Jump to content

Recommended Posts

I'm in a college calculus class (this being my senior year in high school). A few months ago my class was introduced to definite integration. I have a solid handle on that, though the book gave no proof for that kind of integration. All it said was that

 

 

∫f(x) = F(B) - F(a).

 

 

I know this is true, but the book provided no proof as to how humanity knows that the difference of the antiderivatives of the endpoints is equal to the area under the curve. I wanna know why, but cant find the proof anywhere and my professor is clueless himself as to what the proof is.

 

Anyone else know the proof for definite integration (or your textbook has it), or able to find a site the provides it?

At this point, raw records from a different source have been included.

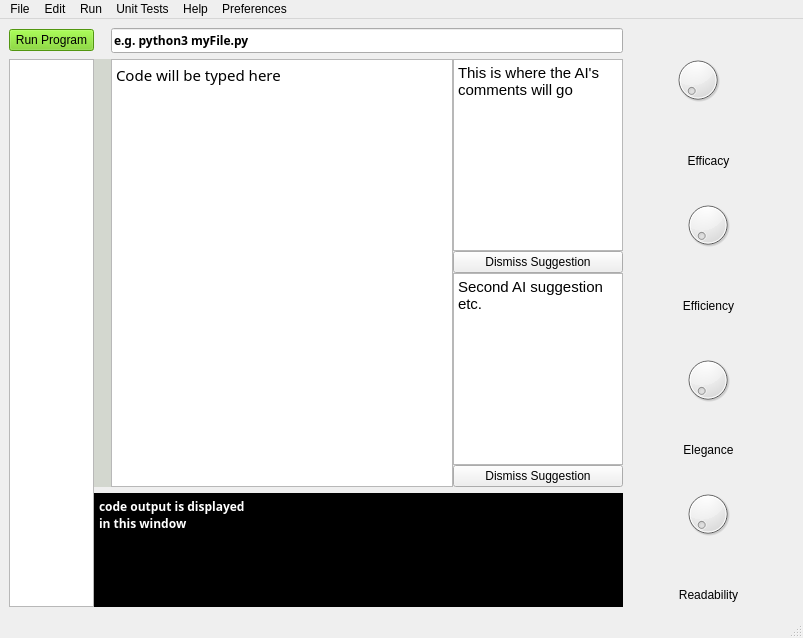
starswap/MLProgrammingIDE, file version2.ui: the form before one commit.
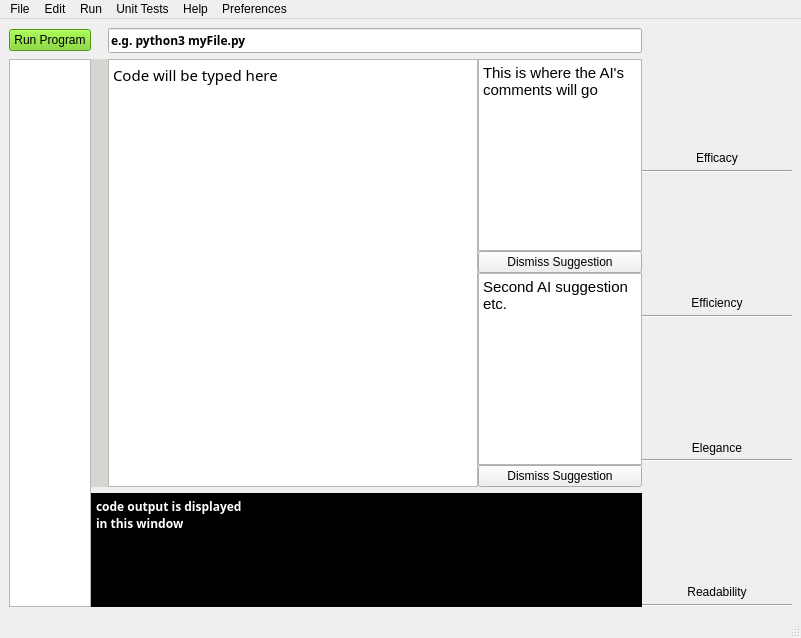
The form after the commit. Custom widgets are drawn as their Qt base class.

Commit message: Started the Hexagon object

```diff
--- a/version2.ui
+++ b/version2.ui
@@ -6,7 +6,7 @@
    <rect>
     <x>0</x>
     <y>0</y>
-    <width>803</width>
+    <width>801</width>
     <height>638</height>
    </rect>
   </property>
@@ -14,7 +14,7 @@
    <string>ML Programming IDE</string>
   </property>
   <widget class="QWidget" name="centralwidget">
-   <layout class="QGridLayout" name="gridLayout" rowstretch="1,15,0" columnstretch="10,2,40,20,20">
+   <layout class="QGridLayout" name="gridLayout" rowstretch="1,15,0" columnstretch="10,2,45,20,20">
     <property name="horizontalSpacing">
      <number>0</number>
     </property>
@@ -79,23 +79,43 @@
      </widget>
     </item>
     <item row="0" column="4" rowspan="3">
-     <layout class="QVBoxLayout" name="verticalLayout" stretch="5,1,5,1,5,1,5,1">
+     <layout class="QVBoxLayout" name="verticalLayout" stretch="5,1,0,5,1,0,5,1,0,5,1,0">
+      <property name="spacing">
+       <number>0</number>
+      </property>
       <item>
-       <widget class="QWidget" name="widget" native="true">
-        <widget class="QDial" name="dial">
-         <property name="geometry">
-          <rect>
-           <x>50</x>
-           <y>20</y>
-           <width>50</width>
-           <height>64</height>
-          </rect>
-         </property>
-        </widget>
+       <widget class="Hexagon" name="EfficacyHexagon" native="true">
+        <property name="sizePolicy">
+         <sizepolicy hsizetype="Fixed" vsizetype="MinimumExpanding">
+          <horstretch>0</horstretch>
+          <verstretch>0</verstretch>
+         </sizepolicy>
+        </property>
+        <property name="minimumSize">
+         <size>
+          <width>150</width>
+          <height>0</height>
+         </size>
+        </property>
+        <property name="hexColor" stdset="0">
+         <string>#00FF00</string>
+        </property>
        </widget>
       </item>
       <item>
        <widget class="QLabel" name="label">
+        <property name="sizePolicy">
+         <sizepolicy hsizetype="Fixed" vsizetype="Preferred">
+          <horstretch>0</horstretch>
+          <verstretch>0</verstretch>
+         </sizepolicy>
+        </property>
+        <property name="minimumSize">
+         <size>
+          <width>150</width>
+          <height>0</height>
+         </size>
+        </property>
         <property name="text">
          <string>Efficacy</string>
         </property>
@@ -105,21 +125,57 @@
        </widget>
       </item>
       <item>
-       <widget class="QWidget" name="widget_2" native="true">
-        <widget class="QDial" name="dial_2">
-         <property name="geometry">
-          <rect>
-           <x>60</x>
-           <y>20</y>
-           <width>50</width>
-           <height>64</height>
-          </rect>
-         </property>
-        </widget>
+       <widget class="Line" name="line">
+        <property name="sizePolicy">
+         <sizepolicy hsizetype="Fixed" vsizetype="Fixed">
+          <horstretch>0</horstretch>
+          <verstretch>0</verstretch>
+         </sizepolicy>
+        </property>
+        <property name="minimumSize">
+         <size>
+          <width>150</width>
+          <height>0</height>
+         </size>
+        </property>
+        <property name="orientation">
+         <enum>Qt::Horizontal</enum>
+        </property>
+       </widget>
+      </item>
+      <item>
+       <widget class="Hexagon" name="EfficiencyHexagon" native="true">
+        <property name="sizePolicy">
+         <sizepolicy hsizetype="Fixed" vsizetype="Preferred">
+          <horstretch>0</horstretch>
+          <verstretch>0</verstretch>
+         </sizepolicy>
+        </property>
+        <property name="minimumSize">
+         <size>
+          <width>150</width>
+          <height>0</height>
+         </size>
+        </property>
+        <property name="hexColor" stdset="0">
+         <string>#0000FF</string>
+        </property>
        </widget>
       </item>
       <item>
        <widget class="QLabel" name="label_2">
+        <property name="sizePolicy">
+         <sizepolicy hsizetype="Fixed" vsizetype="Preferred">
+          <horstretch>0</horstretch>
+          <verstretch>0</verstretch>
+         </sizepolicy>
+        </property>
+        <property name="minimumSize">
+         <size>
+          <width>150</width>
+          <height>0</height>
+         </size>
+        </property>
         <property name="text">
          <string>Efficiency</string>
         </property>
@@ -129,21 +185,57 @@
        </widget>
       </item>
       <item>
-       <widget class="QWidget" name="widget_3" native="true">
-        <widget class="QDial" name="dial_3">
-         <property name="geometry">
-          <rect>
-           <x>60</x>
-           <y>30</y>
-           <width>50</width>
-           <height>64</height>
-          </rect>
-         </property>
-        </widget>
+       <widget class="Line" name="line_2">
+        <property name="sizePolicy">
+         <sizepolicy hsizetype="Fixed" vsizetype="Fixed">
+          <horstretch>0</horstretch>
+          <verstretch>0</verstretch>
+         </sizepolicy>
+        </property>
+        <property name="minimumSize">
+         <size>
+          <width>150</width>
+          <height>0</height>
+         </size>
+        </property>
+        <property name="orientation">
+         <enum>Qt::Horizontal</enum>
+        </property>
+       </widget>
+      </item>
+      <item>
+       <widget class="Hexagon" name="EleganceHexagon" native="true">
+        <property name="sizePolicy">
+         <sizepolicy hsizetype="Fixed" vsizetype="Preferred">
+          <horstretch>0</horstretch>
+          <verstretch>0</verstretch>
+         </sizepolicy>
+        </property>
+        <property name="minimumSize">
+         <size>
+          <width>150</width>
+          <height>0</height>
+         </size>
+        </property>
+        <property name="hexColor" stdset="0">
+         <string>#f542ad</string>
+        </property>
        </widget>
       </item>
       <item>
        <widget class="QLabel" name="label_3">
+        <property name="sizePolicy">
+         <sizepolicy hsizetype="Fixed" vsizetype="Preferred">
+          <horstretch>0</horstretch>
+          <verstretch>0</verstretch>
+         </sizepolicy>
+        </property>
+        <property name="minimumSize">
+         <size>
+          <width>150</width>
+          <height>0</height>
+         </size>
+        </property>
         <property name="text">
          <string>Elegance</string>
         </property>
@@ -153,21 +245,57 @@
        </widget>
       </item>
       <item>
-       <widget class="QWidget" name="widget_4" native="true">
-        <widget class="QDial" name="dial_4">
-         <property name="geometry">
-          <rect>
-           <x>60</x>
-           <y>20</y>
-           <width>50</width>
-           <height>64</height>
-          </rect>
-         </property>
-        </widget>
+       <widget class="Line" name="line_3">
+        <property name="sizePolicy">
+         <sizepolicy hsizetype="Fixed" vsizetype="Fixed">
+          <horstretch>0</horstretch>
+          <verstretch>0</verstretch>
+         </sizepolicy>
+        </property>
+        <property name="minimumSize">
+         <size>
+          <width>150</width>
+          <height>0</height>
+         </size>
+        </property>
+        <property name="orientation">
+         <enum>Qt::Horizontal</enum>
+        </property>
+       </widget>
+      </item>
+      <item>
+       <widget class="Hexagon" name="ReadabilityHexagon" native="true">
+        <property name="sizePolicy">
+         <sizepolicy hsizetype="Fixed" vsizetype="Preferred">
+          <horstretch>0</horstretch>
+          <verstretch>0</verstretch>
+         </sizepolicy>
+        </property>
+        <property name="minimumSize">
+         <size>
+          <width>150</width>
+          <height>0</height>
+         </size>
+        </property>
+        <property name="hexColor" stdset="0">
+         <string>#FF0000</string>
+        </property>
        </widget>
       </item>
       <item>
        <widget class="QLabel" name="label_4">
+        <property name="sizePolicy">
+         <sizepolicy hsizetype="Fixed" vsizetype="Preferred">
+          <horstretch>0</horstretch>
+          <verstretch>0</verstretch>
+         </sizepolicy>
+        </property>
+        <property name="minimumSize">
+         <size>
+          <width>150</width>
+          <height>0</height>
+         </size>
+        </property>
         <property name="text">
          <string>Readability</string>
         </property>
@@ -176,6 +304,25 @@
         </property>
        </widget>
       </item>
+      <item>
+       <widget class="Line" name="line_4">
+        <property name="sizePolicy">
+         <sizepolicy hsizetype="Fixed" vsizetype="Fixed">
+          <horstretch>0</horstretch>
+          <verstretch>0</verstretch>
+         </sizepolicy>
+        </property>
+        <property name="minimumSize">
+         <size>
+          <width>150</width>
+          <height>0</height>
+         </size>
+        </property>
+        <property name="orientation">
+         <enum>Qt::Horizontal</enum>
+        </property>
+       </widget>
+      </item>
      </layout>
     </item>
     <item row="1" column="3">
@@ -291,7 +438,7 @@
     <rect>
      <x>0</x>
      <y>0</y>
-     <width>803</width>
+     <width>801</width>
      <height>22</height>
     </rect>
    </property>
@@ -452,6 +599,14 @@
    </property>
   </action>
  </widget>
+ <customwidgets>
+  <customwidget>
+   <class>Hexagon</class>
+   <extends>QWidget</extends>
+   <header>Objects.HexagonObject</header>
+   <container>1</container>
+  </customwidget>
+ </customwidgets>
  <resources/>
  <connections/>
 </ui>
```
Left out of the diff: 10 changed lines with no effect on the pictures. The commit also changes 5 other files.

Edited by Social Democratic Confederation (see edit history)
Link to comment

Create an account or sign in to comment

You need to be a member in order to leave a comment

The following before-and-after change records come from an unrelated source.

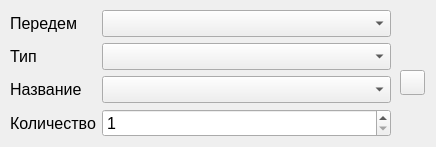
Before: the Qt Designer form NewTaskWidgetGUI.ui in MaDernizator/task_generator, drawn with Qt 5.
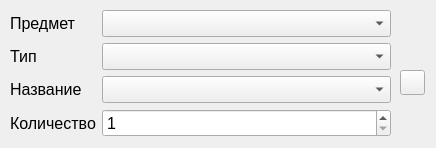
After: the same form once the commit is applied.

```diff
--- a/NewTaskWidgetGUI.ui
+++ b/NewTaskWidgetGUI.ui
@@ -7,7 +7,7 @@
     <x>0</x>
     <y>0</y>
     <width>436</width>
-    <height>147</height>
+    <height>148</height>
    </rect>
   </property>
   <property name="windowTitle">
@@ -31,7 +31,7 @@
        </font>
       </property>
       <property name="text">
-       <string>Передем</string>
+       <string>Предмет</string>
       </property>
      </widget>
     </item>
```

Create an account

Sign up for a new account in our community. It's easy!

Register a new account

Sign in

Already have an account? Sign in here.

Sign In Now
×
×
  • Create New...